= Beginning of Section =

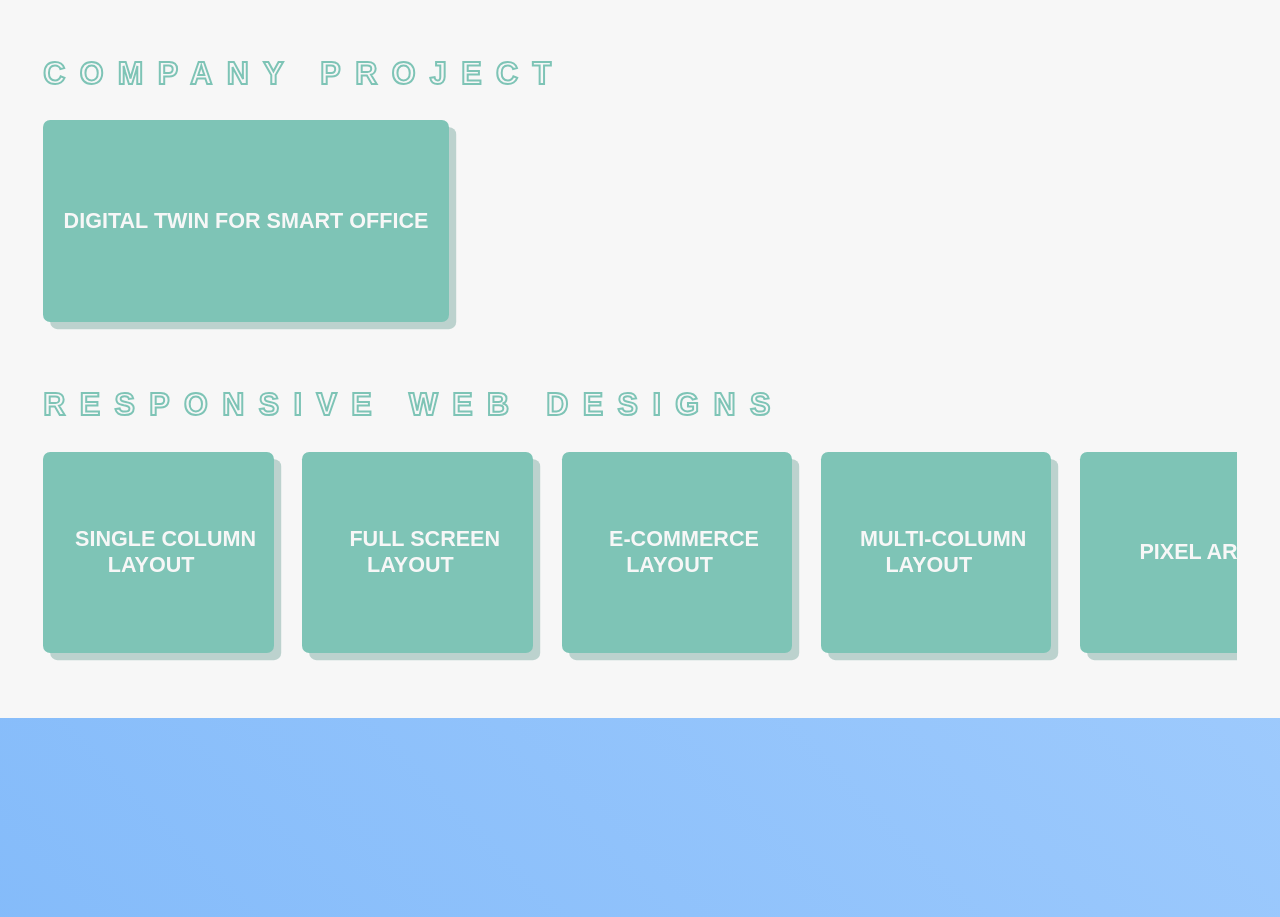
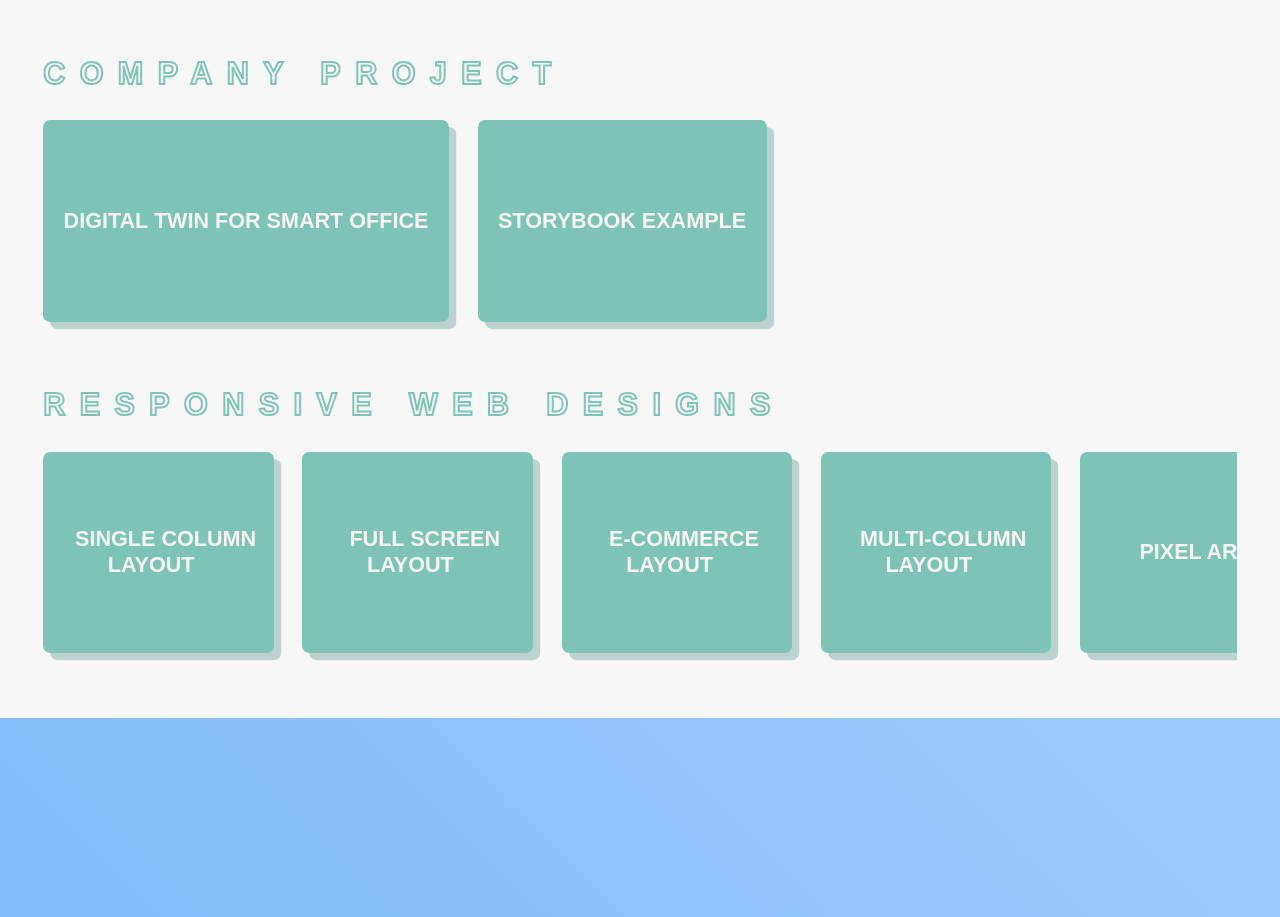
Before and after one commit to makiyo-ronkko/makiyo-app, a React (Create React App) app: page / in a window 1280 px wide. Shown: the part 1249-2166 px from the top of the page. Built offline with nearby package versions, Linux system fonts and the light colour scheme.

Commit message:
develop: feat: add a new link to the project example

```diff
--- a/src/components/Main/CompanyProject.tsx
+++ b/src/components/Main/CompanyProject.tsx
@@ -16,6 +16,17 @@ export const CompanyProject = () => {
 						</button>
 					</div>
 				</Link>
+				<a
+					href='https://makiyo-storybook.vercel.app/'
+					className={Styles.link}
+					target='_blank'
+				>
+					<div className={`${Styles.project}`}>
+						<button className={Styles.projectButton}>
+							<b className={Styles.text}>Storybook Example</b>
+						</button>
+					</div>
+				</a>
 			</div>
 		</div>
 	);
```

= End of Section =

**Description of the task**
Omit the pictures and copy the records above exactly.

**Solved exercise**
Before and after one commit to makiyo-ronkko/makiyo-app, a React (Create React App) app: page / in a window 1280 px wide. Shown: the part 1249-2166 px from the top of the page. Built offline with nearby package versions, Linux system fonts and the light colour scheme.

Commit message:
develop: feat: add a new link to the project example

```diff
--- a/src/components/Main/CompanyProject.tsx
+++ b/src/components/Main/CompanyProject.tsx
@@ -16,6 +16,17 @@ export const CompanyProject = () => {
 						</button>
 					</div>
 				</Link>
+				<a
+					href='https://makiyo-storybook.vercel.app/'
+					className={Styles.link}
+					target='_blank'
+				>
+					<div className={`${Styles.project}`}>
+						<button className={Styles.projectButton}>
+							<b className={Styles.text}>Storybook Example</b>
+						</button>
+					</div>
+				</a>
 			</div>
 		</div>
 	);
```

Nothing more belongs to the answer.